#### Task requirements
Going through the entries below, find how many lines hold "quality", then give that number alone.

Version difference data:
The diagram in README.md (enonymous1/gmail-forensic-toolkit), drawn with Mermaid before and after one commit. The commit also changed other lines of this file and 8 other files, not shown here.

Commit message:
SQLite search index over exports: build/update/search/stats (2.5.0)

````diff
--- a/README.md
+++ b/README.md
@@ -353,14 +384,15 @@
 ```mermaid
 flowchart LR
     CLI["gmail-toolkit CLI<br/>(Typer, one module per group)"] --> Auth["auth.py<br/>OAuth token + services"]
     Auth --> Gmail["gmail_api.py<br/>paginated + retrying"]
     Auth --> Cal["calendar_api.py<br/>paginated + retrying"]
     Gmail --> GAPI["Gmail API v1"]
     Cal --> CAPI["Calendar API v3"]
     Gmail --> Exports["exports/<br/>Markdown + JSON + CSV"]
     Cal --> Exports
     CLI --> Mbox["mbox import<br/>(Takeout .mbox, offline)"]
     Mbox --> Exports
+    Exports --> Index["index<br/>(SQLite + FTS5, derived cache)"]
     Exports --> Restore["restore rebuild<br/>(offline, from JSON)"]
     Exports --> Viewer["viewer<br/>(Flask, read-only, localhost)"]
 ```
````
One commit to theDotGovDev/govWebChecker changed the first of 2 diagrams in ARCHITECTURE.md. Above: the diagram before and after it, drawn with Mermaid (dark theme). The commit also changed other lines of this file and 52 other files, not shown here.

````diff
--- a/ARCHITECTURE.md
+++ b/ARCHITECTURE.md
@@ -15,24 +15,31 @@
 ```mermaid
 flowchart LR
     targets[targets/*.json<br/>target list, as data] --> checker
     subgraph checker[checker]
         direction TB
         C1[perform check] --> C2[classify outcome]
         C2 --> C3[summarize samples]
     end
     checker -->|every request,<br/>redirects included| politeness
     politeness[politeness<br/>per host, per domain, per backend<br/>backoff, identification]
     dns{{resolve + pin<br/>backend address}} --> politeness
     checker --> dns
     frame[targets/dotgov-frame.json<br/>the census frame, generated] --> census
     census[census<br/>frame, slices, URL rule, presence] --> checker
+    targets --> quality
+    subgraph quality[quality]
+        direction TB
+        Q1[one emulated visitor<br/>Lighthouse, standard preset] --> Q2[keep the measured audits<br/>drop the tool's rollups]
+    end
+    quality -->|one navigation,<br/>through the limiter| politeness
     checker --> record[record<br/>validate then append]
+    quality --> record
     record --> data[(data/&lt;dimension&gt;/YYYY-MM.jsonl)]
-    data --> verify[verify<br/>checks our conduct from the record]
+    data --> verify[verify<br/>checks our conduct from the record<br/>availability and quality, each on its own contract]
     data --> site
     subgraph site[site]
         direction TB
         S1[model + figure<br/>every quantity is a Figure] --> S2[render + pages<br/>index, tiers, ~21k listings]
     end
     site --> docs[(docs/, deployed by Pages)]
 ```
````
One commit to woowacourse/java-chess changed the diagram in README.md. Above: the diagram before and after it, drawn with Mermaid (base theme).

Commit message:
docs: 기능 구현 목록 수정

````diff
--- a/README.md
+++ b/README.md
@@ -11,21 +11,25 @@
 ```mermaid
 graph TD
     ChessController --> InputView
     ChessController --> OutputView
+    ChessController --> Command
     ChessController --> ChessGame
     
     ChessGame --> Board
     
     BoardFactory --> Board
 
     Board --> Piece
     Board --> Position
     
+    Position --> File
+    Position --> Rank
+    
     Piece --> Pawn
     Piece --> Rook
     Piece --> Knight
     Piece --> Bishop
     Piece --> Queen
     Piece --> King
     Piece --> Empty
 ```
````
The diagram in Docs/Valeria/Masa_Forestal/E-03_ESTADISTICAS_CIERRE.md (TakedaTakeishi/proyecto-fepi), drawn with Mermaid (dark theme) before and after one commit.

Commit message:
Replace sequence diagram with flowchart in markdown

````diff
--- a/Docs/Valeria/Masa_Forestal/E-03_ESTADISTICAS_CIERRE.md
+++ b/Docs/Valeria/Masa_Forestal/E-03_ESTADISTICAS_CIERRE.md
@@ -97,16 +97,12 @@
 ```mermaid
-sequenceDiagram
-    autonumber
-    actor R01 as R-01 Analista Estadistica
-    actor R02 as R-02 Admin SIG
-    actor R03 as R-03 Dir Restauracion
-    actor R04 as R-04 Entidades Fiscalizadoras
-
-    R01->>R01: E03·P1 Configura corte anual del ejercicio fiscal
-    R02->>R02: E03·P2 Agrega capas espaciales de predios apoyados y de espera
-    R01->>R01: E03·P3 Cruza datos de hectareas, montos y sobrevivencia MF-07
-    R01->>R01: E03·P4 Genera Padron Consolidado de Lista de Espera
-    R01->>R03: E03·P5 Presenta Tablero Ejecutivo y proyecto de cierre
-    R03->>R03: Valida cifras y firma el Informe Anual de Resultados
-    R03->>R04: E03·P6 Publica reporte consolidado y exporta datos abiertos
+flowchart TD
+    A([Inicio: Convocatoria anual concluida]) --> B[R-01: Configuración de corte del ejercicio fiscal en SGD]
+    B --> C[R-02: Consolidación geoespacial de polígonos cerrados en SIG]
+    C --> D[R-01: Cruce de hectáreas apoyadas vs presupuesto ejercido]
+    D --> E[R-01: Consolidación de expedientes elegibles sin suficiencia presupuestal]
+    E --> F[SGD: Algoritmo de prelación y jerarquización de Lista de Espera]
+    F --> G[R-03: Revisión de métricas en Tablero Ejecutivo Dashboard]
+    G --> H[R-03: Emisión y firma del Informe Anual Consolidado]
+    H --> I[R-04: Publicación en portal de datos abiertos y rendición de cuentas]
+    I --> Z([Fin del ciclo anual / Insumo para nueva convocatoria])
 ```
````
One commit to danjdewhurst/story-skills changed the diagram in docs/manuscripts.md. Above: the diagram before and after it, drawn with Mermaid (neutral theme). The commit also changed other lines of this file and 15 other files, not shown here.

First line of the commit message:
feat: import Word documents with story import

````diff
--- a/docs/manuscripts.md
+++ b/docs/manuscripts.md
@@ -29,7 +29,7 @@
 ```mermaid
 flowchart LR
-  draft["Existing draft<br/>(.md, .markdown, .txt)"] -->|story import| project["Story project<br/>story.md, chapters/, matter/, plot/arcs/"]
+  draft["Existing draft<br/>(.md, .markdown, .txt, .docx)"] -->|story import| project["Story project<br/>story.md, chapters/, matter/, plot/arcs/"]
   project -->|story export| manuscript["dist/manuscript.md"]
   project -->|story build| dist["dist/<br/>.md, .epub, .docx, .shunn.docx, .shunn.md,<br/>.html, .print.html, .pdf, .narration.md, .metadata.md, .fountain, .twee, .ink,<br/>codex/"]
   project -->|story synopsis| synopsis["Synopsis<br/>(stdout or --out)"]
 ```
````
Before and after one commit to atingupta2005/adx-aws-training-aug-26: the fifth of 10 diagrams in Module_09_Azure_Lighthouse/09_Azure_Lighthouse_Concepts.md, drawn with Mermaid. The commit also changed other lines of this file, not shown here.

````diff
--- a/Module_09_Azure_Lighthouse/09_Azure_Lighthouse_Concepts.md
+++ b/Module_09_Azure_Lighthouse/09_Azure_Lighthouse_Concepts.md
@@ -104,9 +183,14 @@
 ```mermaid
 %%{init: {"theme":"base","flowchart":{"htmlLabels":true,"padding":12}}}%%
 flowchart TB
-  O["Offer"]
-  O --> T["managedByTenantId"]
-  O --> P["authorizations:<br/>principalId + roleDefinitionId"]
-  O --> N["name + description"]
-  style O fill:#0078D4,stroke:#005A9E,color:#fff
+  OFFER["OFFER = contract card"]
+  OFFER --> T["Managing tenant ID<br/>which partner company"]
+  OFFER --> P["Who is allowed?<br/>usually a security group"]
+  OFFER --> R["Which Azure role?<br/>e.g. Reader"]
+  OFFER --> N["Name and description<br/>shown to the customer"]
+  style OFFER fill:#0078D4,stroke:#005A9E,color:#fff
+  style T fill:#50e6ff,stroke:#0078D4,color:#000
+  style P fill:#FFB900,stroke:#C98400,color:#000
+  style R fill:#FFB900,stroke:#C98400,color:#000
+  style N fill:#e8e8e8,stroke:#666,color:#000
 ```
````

#### Written response
5